■ **THE TASK**
With spelling and spacing unchanged, write out each line of the material.

——

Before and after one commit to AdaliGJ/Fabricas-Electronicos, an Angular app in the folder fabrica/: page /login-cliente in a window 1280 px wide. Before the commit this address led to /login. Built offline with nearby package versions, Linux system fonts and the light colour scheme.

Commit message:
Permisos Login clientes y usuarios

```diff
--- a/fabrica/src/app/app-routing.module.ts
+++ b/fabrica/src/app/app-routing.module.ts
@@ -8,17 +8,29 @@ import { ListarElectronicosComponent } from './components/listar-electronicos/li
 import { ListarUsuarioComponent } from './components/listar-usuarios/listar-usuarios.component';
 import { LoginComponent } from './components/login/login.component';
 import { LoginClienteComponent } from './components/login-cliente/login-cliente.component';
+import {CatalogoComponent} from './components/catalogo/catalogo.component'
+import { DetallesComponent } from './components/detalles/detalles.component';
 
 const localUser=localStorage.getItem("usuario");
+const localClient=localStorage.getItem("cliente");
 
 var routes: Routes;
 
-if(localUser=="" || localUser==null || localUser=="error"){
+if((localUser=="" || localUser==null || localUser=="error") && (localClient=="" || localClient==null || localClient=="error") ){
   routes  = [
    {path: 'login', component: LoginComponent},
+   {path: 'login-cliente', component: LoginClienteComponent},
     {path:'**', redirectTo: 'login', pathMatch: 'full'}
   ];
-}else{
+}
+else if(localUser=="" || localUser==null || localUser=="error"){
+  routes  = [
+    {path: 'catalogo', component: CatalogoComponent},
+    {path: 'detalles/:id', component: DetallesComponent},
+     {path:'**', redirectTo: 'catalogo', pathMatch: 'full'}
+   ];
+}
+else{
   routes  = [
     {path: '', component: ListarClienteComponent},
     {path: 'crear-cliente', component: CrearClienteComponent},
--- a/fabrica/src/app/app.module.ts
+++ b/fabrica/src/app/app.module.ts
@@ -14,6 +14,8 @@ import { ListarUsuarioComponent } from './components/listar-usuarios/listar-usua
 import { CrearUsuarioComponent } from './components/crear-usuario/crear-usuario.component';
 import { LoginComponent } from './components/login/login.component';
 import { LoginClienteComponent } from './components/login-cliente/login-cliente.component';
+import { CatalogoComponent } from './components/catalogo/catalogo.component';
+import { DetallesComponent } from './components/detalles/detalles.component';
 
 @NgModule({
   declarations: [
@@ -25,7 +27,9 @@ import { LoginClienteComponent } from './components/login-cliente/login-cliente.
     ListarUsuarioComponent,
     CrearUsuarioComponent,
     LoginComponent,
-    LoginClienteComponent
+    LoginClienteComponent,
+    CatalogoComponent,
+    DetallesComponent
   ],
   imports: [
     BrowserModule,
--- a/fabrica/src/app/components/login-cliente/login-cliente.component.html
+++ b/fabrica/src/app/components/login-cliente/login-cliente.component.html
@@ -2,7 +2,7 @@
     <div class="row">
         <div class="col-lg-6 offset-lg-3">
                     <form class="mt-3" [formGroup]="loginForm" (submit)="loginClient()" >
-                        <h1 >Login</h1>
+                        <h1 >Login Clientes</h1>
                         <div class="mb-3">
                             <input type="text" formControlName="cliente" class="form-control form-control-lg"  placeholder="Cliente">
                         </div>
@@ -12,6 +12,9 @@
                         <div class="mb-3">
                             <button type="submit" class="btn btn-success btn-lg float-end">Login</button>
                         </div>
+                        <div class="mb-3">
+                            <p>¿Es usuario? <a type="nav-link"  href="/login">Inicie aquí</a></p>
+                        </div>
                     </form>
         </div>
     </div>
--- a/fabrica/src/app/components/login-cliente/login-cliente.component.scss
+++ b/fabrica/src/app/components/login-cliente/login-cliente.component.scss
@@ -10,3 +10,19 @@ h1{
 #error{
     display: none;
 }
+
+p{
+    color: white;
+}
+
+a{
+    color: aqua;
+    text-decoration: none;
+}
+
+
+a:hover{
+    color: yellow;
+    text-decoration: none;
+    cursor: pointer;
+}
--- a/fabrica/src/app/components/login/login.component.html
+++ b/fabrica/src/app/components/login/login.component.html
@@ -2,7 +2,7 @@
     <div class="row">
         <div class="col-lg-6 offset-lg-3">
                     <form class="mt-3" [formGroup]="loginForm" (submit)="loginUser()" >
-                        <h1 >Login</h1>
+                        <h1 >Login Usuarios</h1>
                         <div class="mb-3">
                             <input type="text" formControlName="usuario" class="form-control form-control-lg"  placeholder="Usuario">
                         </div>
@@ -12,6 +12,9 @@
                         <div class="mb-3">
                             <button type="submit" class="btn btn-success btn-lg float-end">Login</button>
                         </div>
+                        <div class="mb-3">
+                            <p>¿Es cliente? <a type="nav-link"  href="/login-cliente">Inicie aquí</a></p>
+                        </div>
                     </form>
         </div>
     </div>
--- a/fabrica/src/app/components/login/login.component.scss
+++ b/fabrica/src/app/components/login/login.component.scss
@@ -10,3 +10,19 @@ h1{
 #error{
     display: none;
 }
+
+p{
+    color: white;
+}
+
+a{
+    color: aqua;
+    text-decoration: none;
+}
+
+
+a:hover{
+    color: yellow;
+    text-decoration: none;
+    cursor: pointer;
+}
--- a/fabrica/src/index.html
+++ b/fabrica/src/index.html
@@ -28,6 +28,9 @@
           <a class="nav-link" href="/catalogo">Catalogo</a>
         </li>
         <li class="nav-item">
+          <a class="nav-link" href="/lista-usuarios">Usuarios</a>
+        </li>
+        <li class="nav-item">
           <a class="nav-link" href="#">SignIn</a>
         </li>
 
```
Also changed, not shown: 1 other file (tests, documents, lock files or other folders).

——

■ **ANSWER**
Before and after one commit to AdaliGJ/Fabricas-Electronicos, an Angular app in the folder fabrica/: page /login-cliente in a window 1280 px wide. Before the commit this address led to /login. Built offline with nearby package versions, Linux system fonts and the light colour scheme.

Commit message:
Permisos Login clientes y usuarios

```diff
--- a/fabrica/src/app/app-routing.module.ts
+++ b/fabrica/src/app/app-routing.module.ts
@@ -8,17 +8,29 @@ import { ListarElectronicosComponent } from './components/listar-electronicos/li
 import { ListarUsuarioComponent } from './components/listar-usuarios/listar-usuarios.component';
 import { LoginComponent } from './components/login/login.component';
 import { LoginClienteComponent } from './components/login-cliente/login-cliente.component';
+import {CatalogoComponent} from './components/catalogo/catalogo.component'
+import { DetallesComponent } from './components/detalles/detalles.component';
 
 const localUser=localStorage.getItem("usuario");
+const localClient=localStorage.getItem("cliente");
 
 var routes: Routes;
 
-if(localUser=="" || localUser==null || localUser=="error"){
+if((localUser=="" || localUser==null || localUser=="error") && (localClient=="" || localClient==null || localClient=="error") ){
   routes  = [
    {path: 'login', component: LoginComponent},
+   {path: 'login-cliente', component: LoginClienteComponent},
     {path:'**', redirectTo: 'login', pathMatch: 'full'}
   ];
-}else{
+}
+else if(localUser=="" || localUser==null || localUser=="error"){
+  routes  = [
+    {path: 'catalogo', component: CatalogoComponent},
+    {path: 'detalles/:id', component: DetallesComponent},
+     {path:'**', redirectTo: 'catalogo', pathMatch: 'full'}
+   ];
+}
+else{
   routes  = [
     {path: '', component: ListarClienteComponent},
     {path: 'crear-cliente', component: CrearClienteComponent},
--- a/fabrica/src/app/app.module.ts
+++ b/fabrica/src/app/app.module.ts
@@ -14,6 +14,8 @@ import { ListarUsuarioComponent } from './components/listar-usuarios/listar-usua
 import { CrearUsuarioComponent } from './components/crear-usuario/crear-usuario.component';
 import { LoginComponent } from './components/login/login.component';
 import { LoginClienteComponent } from './components/login-cliente/login-cliente.component';
+import { CatalogoComponent } from './components/catalogo/catalogo.component';
+import { DetallesComponent } from './components/detalles/detalles.component';
 
 @NgModule({
   declarations: [
@@ -25,7 +27,9 @@ import { LoginClienteComponent } from './components/login-cliente/login-cliente.
     ListarUsuarioComponent,
     CrearUsuarioComponent,
     LoginComponent,
-    LoginClienteComponent
+    LoginClienteComponent,
+    CatalogoComponent,
+    DetallesComponent
   ],
   imports: [
     BrowserModule,
--- a/fabrica/src/app/components/login-cliente/login-cliente.component.html
+++ b/fabrica/src/app/components/login-cliente/login-cliente.component.html
@@ -2,7 +2,7 @@
     <div class="row">
         <div class="col-lg-6 offset-lg-3">
                     <form class="mt-3" [formGroup]="loginForm" (submit)="loginClient()" >
-                        <h1 >Login</h1>
+                        <h1 >Login Clientes</h1>
                         <div class="mb-3">
                             <input type="text" formControlName="cliente" class="form-control form-control-lg"  placeholder="Cliente">
                         </div>
@@ -12,6 +12,9 @@
                         <div class="mb-3">
                             <button type="submit" class="btn btn-success btn-lg float-end">Login</button>
                         </div>
+                        <div class="mb-3">
+                            <p>¿Es usuario? <a type="nav-link"  href="/login">Inicie aquí</a></p>
+                        </div>
                     </form>
         </div>
     </div>
--- a/fabrica/src/app/components/login-cliente/login-cliente.component.scss
+++ b/fabrica/src/app/components/login-cliente/login-cliente.component.scss
@@ -10,3 +10,19 @@ h1{
 #error{
     display: none;
 }
+
+p{
+    color: white;
+}
+
+a{
+    color: aqua;
+    text-decoration: none;
+}
+
+
+a:hover{
+    color: yellow;
+    text-decoration: none;
+    cursor: pointer;
+}
--- a/fabrica/src/app/components/login/login.component.html
+++ b/fabrica/src/app/components/login/login.component.html
@@ -2,7 +2,7 @@
     <div class="row">
         <div class="col-lg-6 offset-lg-3">
                     <form class="mt-3" [formGroup]="loginForm" (submit)="loginUser()" >
-                        <h1 >Login</h1>
+                        <h1 >Login Usuarios</h1>
                         <div class="mb-3">
                             <input type="text" formControlName="usuario" class="form-control form-control-lg"  placeholder="Usuario">
                         </div>
@@ -12,6 +12,9 @@
                         <div class="mb-3">
                             <button type="submit" class="btn btn-success btn-lg float-end">Login</button>
                         </div>
+                        <div class="mb-3">
+                            <p>¿Es cliente? <a type="nav-link"  href="/login-cliente">Inicie aquí</a></p>
+                        </div>
                     </form>
         </div>
     </div>
--- a/fabrica/src/app/components/login/login.component.scss
+++ b/fabrica/src/app/components/login/login.component.scss
@@ -10,3 +10,19 @@ h1{
 #error{
     display: none;
 }
+
+p{
+    color: white;
+}
+
+a{
+    color: aqua;
+    text-decoration: none;
+}
+
+
+a:hover{
+    color: yellow;
+    text-decoration: none;
+    cursor: pointer;
+}
--- a/fabrica/src/index.html
+++ b/fabrica/src/index.html
@@ -28,6 +28,9 @@
           <a class="nav-link" href="/catalogo">Catalogo</a>
         </li>
         <li class="nav-item">
+          <a class="nav-link" href="/lista-usuarios">Usuarios</a>
+        </li>
+        <li class="nav-item">
           <a class="nav-link" href="#">SignIn</a>
         </li>
 
```
Also changed, not shown: 1 other file (tests, documents, lock files or other folders).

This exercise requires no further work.